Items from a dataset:
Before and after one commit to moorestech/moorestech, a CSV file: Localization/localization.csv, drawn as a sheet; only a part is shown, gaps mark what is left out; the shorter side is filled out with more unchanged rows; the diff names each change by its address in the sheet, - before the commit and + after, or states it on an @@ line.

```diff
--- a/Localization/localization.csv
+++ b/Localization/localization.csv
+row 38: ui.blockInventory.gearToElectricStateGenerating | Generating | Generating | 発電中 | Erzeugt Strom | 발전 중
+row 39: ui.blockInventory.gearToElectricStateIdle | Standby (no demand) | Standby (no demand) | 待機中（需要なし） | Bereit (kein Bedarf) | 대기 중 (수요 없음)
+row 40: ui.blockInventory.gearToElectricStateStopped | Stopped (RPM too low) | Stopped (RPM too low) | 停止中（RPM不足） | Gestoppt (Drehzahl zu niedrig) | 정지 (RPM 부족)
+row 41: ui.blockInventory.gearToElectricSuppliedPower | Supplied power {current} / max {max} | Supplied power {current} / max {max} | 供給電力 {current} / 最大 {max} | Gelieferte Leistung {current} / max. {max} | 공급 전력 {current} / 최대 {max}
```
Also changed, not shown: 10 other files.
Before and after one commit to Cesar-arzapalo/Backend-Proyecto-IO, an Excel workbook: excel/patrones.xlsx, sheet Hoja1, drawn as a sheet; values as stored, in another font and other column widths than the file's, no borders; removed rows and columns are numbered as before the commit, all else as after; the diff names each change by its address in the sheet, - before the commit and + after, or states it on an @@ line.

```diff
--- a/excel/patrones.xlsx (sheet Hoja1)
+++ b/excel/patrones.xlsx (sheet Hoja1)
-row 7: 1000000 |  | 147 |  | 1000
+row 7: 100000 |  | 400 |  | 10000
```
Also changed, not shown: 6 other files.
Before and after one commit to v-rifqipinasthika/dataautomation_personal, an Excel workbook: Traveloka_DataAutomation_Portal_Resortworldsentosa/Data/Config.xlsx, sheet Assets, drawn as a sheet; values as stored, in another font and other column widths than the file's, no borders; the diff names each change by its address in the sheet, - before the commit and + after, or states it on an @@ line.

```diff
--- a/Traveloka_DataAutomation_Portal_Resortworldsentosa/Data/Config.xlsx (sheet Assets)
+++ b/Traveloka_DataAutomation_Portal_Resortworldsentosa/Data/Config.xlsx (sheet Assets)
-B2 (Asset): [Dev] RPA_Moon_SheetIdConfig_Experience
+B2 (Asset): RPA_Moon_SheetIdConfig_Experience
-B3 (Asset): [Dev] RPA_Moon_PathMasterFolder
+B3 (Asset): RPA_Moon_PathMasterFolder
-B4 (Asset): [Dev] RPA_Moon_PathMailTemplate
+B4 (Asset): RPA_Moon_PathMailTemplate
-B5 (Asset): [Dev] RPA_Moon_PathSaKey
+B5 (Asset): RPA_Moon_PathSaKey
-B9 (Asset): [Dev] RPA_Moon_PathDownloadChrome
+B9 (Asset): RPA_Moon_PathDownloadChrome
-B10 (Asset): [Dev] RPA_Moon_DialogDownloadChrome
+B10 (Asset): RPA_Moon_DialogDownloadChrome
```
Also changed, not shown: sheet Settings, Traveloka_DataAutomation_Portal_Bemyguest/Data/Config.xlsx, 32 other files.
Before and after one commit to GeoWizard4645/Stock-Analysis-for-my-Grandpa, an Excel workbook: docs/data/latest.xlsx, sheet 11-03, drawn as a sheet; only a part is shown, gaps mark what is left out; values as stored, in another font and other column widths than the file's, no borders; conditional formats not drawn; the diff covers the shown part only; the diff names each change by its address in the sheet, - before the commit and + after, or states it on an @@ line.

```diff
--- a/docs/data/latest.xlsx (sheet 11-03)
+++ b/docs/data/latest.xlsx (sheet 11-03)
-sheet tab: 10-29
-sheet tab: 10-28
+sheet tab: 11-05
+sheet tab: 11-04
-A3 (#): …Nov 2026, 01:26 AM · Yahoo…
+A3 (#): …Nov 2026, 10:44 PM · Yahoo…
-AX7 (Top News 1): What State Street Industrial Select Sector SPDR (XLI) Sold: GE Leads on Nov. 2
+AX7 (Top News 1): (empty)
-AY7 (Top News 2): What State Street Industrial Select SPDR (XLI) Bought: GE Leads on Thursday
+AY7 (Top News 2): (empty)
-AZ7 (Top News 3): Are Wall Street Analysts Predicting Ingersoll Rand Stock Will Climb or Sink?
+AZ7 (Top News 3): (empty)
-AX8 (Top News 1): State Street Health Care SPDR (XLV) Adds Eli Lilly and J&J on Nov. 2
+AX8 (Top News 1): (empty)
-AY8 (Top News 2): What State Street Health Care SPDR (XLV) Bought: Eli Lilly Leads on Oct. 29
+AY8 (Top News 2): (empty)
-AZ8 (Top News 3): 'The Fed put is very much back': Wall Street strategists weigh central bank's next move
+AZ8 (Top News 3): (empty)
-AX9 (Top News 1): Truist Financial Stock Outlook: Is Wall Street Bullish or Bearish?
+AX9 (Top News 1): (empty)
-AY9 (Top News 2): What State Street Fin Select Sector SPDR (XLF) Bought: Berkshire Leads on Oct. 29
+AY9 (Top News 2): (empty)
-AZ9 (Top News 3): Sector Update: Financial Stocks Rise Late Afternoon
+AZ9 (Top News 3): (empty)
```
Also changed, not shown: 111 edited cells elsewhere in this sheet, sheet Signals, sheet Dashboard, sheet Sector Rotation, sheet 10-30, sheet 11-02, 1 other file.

**Assignment:**
Scan the data, and report each line that uses the word "empty".

**The answer:**
+AX7 (Top News 1): (empty)
+AY7 (Top News 2): (empty)
+AZ7 (Top News 3): (empty)
+AX8 (Top News 1): (empty)
+AY8 (Top News 2): (empty)
+AZ8 (Top News 3): (empty)
+AX9 (Top News 1): (empty)
+AY9 (Top News 2): (empty)
+AZ9 (Top News 3): (empty)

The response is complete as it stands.